Thursday June 23 2011

Retail Technology magazine's annual feature on mobile technology use in retail has come around at a time when it seems every retailer launching initiatives to harness its benefits internally or with customer-facing applications   Ray Stanton, managing director of software and consulting services provider SCL, said that exploiting new mobile platforms to queue bust, accelerate sales, drive footfall and boost revenue is paramount for the retail environment.  

Retail Technology magazine's annual feature on mobile technology use in retail has come around at a time when it seems every retailer launching initiatives to harness its benefits internally or with customer-facing applications

 

Ray Stanton, managing director of software and consulting services provider SCL, said that exploiting new mobile platforms to queue bust, accelerate sales, drive footfall and boost revenue is paramount for the retail environment.

 

“SCL predicts that mobile PoS [point-of-sale] could particularly benefit the sale of prepaid gift cards, which are all about convenience, visibility and customer access,” he said. “Recent industry figures reveal that gift card sales are booming, despite recession.
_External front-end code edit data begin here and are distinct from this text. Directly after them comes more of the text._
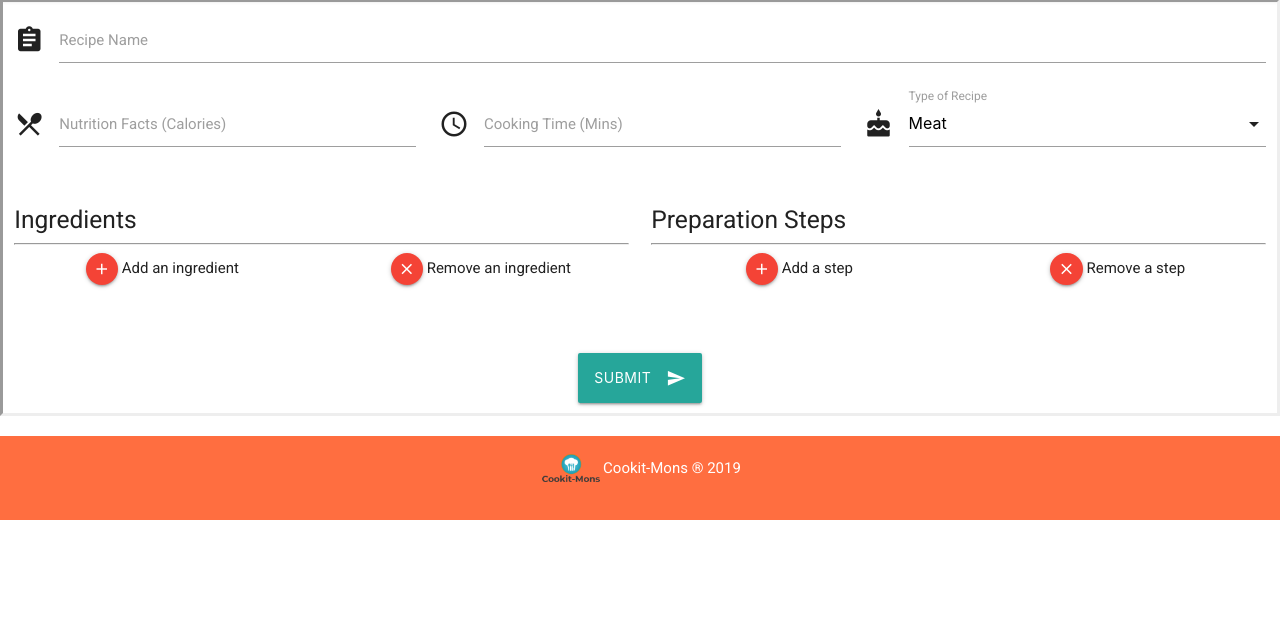
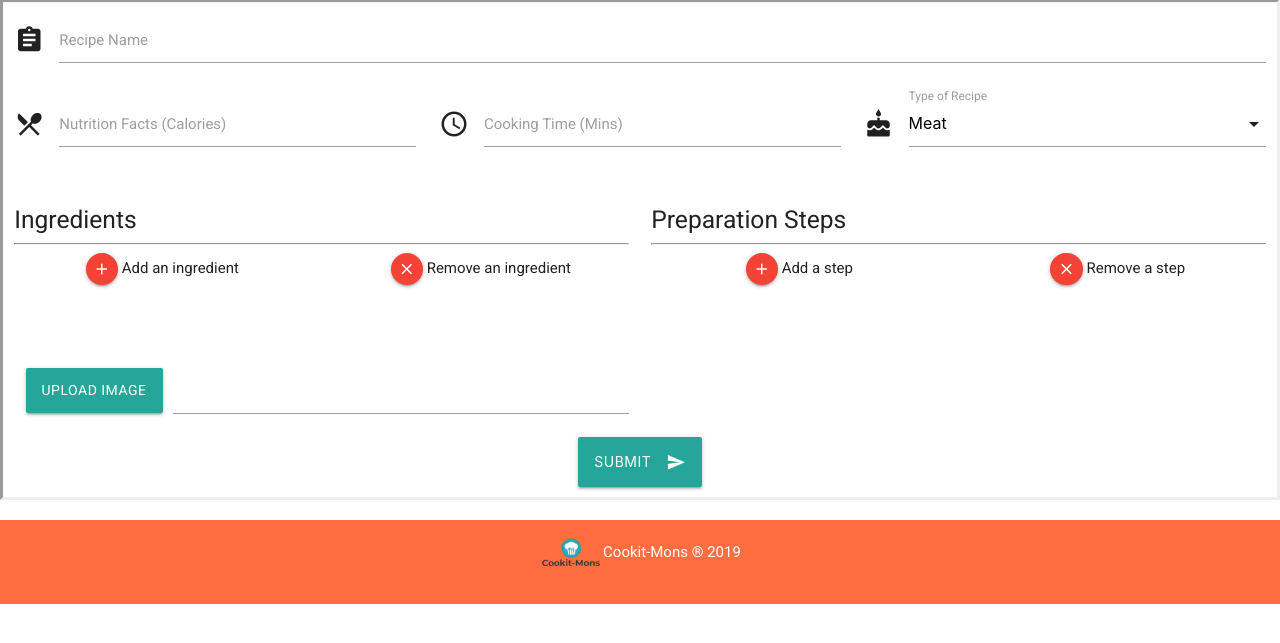
Before and after one commit to WenQingLee/MileStoneProject_OnlineCookBook, a Flask app: page /submit-recipe in a window 1280 px wide. Shown: the part 129-772 px from the top of the page. Run offline with Flask 2, Linux system fonts and the light colour scheme; some libraries are stand-ins or nearby versions.

Commit message:
added the file upload button and flask upload configurations

```diff
--- a/app.py
+++ b/app.py
@@ -2,8 +2,14 @@ from flask import Flask, render_template, request, flash, redirect, url_for
 import os
 import pymongo
 from bson.objectid import ObjectId
+from flask_uploads import UploadSet, IMAGES, configure_uploads
 
 app = Flask(__name__)
+TOP_LEVEL_DIR = os.path.abspath(os.curdir)
+upload_dir = '/static/uploads/img/'
+app.config["UPLOADS_DEFAULT_DEST"] = TOP_LEVEL_DIR + upload_dir
+app.config["UPLOADED_IMAGES_DEST"] = TOP_LEVEL_DIR + upload_dir
+app.config["UPLOADED_IMAGES_URL"] = upload_dir
 
 # Create the connection to MongoDB
 conn = pymongo.MongoClient(os.getenv("MONGO_URI"))
--- a/templates/submit-recipe.html
+++ b/templates/submit-recipe.html
@@ -35,7 +35,7 @@
 <!--Form to submit a recipe-->
 <section>
     <div class="row">
-        <form class="col s12" method="POST">
+        <form class="col s12" enctype="multipart/form-data" method="POST">
             <!--Text inputs for recipe name, nutrition facts and cooking time-->
             <div class="row">
                 <div class="input-field col s12">
@@ -91,6 +91,19 @@
                     </div>
                 </div>
             </div>
+
+             <!--Upload Image Button-->
+            <div class="file-field input-field col l6">
+                <div class="btn">
+                    <span>Upload image</span>
+                    <input type="file">
+                </div>
+                <div class="file-path-wrapper">
+                    <input class="file-path validate" type="text">
+                </div>
+            </div>
+
+
             <!--Submit Button-->
             <div class="col s12 center-align">
                 <button class="btn waves-effect waves-light button-height" type="submit" name="action">
```
Also changed, not shown: templates/update-recipe.html (+13 -1 lines).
Many High Street stores will be eager to build on this success by harnessing the latest mobile applications to create volume sales particularly during peak 'gifting' times.

 

He added that US retailers have been the first to free gift cards from the till or customer service desk, helped by the British specialist SCL, whose systems enable the sales of millions of gift cards annually.

 

Loyalty benefits and convenience

 

Renier Lemmens, PayPal Europe chief executive, preferred to focus on its potential to reach customers through a new sales channel. He said: "Mobile technology effectively puts a shopping mall in the consumer’s pocket – wherever they are, whatever they are doing. The boundary between offline and online will blur forever – and the distinction becomes less relevant with each month that passes.”

 

Lemmens added: “If the mall is in your pocket – your bank better be there too. Providing seamless and secure payment experiences goes hand in hand with the future retailing model. That’s what we are focusing on: a convenient and secure digital wallet that is with the consumer anywhere, anytime, and in any way that they wish to access it."

 

Stefan Schmidt, hybris director of product strategy advised Retail Technology readers to get their multichannel strategy right. “Mobile is a hot topic, but it needs to be approached with a clear plan that fits with your overall multichannel strategy,” he said. “Any mistakes made with your mobile channel will cast a harsh light on your ability to support more than one channel. Blurring the lines between channels in your organisation must be your top priority.”

 

Evolving multichannel strategy

 

But Schmidt warned that mobile is not the endgame; it is the start. “Three channels traditionally exist in retail – bricks and mortar, direct and catalogue and each has different customer touchpoints i.e. in bricks and mortar, the sales assistant or in direct, the phone,” he explained. “Currently mobile is a touchpoint for the online channel, but just around the corner is Facebook & Twitter, closely followed by PoS, interactive mirrors, electronic shelf labels, cars, machinery and so on, all powered by the internet.”

 

But for those looking to succeed with mobile, Schmidt concluded: “Don’t build more silos. You can’t create online as a separate unit within the retail organisation. It doesn’t work and it alienates customers. It must link with all your other channels.”